─── RECORDS SHOWN

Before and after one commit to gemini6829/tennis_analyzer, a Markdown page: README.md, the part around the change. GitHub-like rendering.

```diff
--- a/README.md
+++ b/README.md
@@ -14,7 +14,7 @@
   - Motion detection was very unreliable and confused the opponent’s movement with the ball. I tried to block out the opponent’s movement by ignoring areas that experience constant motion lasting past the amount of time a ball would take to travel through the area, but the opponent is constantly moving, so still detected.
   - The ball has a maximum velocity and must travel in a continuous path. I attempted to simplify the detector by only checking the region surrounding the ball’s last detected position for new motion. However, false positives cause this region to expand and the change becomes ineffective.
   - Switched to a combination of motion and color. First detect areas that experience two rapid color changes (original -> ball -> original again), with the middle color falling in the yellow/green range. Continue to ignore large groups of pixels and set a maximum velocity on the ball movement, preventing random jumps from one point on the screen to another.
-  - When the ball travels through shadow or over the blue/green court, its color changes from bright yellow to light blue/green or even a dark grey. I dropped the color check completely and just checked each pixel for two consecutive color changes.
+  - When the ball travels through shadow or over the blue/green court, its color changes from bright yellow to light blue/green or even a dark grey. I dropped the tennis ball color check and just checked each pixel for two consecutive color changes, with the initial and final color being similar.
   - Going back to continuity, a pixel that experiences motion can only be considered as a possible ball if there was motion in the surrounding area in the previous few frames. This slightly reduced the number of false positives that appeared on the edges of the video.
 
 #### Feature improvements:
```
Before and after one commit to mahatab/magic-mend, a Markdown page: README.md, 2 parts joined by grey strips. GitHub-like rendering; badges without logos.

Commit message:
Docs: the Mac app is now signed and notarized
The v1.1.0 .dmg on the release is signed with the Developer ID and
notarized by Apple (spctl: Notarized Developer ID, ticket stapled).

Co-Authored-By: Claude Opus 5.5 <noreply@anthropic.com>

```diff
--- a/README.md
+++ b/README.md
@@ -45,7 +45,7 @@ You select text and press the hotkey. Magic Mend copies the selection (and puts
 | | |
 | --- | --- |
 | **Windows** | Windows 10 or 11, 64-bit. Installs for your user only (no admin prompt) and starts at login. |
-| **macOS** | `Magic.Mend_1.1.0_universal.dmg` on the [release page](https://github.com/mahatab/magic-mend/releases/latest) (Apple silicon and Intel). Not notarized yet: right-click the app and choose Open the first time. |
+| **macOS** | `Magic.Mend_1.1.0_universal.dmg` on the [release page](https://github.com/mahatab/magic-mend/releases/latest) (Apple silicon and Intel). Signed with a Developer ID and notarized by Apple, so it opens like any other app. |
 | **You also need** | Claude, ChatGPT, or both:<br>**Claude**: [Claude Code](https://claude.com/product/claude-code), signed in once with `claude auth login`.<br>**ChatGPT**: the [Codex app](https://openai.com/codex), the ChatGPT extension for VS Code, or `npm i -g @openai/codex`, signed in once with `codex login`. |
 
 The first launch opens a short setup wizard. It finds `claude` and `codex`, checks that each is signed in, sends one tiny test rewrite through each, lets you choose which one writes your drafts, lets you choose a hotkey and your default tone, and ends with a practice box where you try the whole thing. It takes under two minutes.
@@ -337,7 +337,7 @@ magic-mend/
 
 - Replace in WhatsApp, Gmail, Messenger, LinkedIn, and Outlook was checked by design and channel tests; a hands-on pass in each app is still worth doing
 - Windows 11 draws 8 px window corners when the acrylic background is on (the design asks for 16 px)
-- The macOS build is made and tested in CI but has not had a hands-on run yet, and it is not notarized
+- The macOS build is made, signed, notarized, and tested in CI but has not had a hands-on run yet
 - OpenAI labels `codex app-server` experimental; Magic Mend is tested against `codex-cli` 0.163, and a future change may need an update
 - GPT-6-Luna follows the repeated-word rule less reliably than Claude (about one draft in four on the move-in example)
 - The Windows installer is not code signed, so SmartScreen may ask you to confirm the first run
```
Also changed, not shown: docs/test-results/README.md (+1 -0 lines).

──────

WHAT YOU HAVE TO DO →
Every line from the data above that contains "positives" must appear in the answer.

ANSWER TO THIS EXERCISE →
   - The ball has a maximum velocity and must travel in a continuous path. I attempted to simplify the detector by only checking the region surrounding the ball’s last detected position for new motion. However, false positives cause this region to expand and the change becomes ineffective.
   - Going back to continuity, a pixel that experiences motion can only be considered as a possible ball if there was motion in the surrounding area in the previous few frames. This slightly reduced the number of false positives that appeared on the edges of the video.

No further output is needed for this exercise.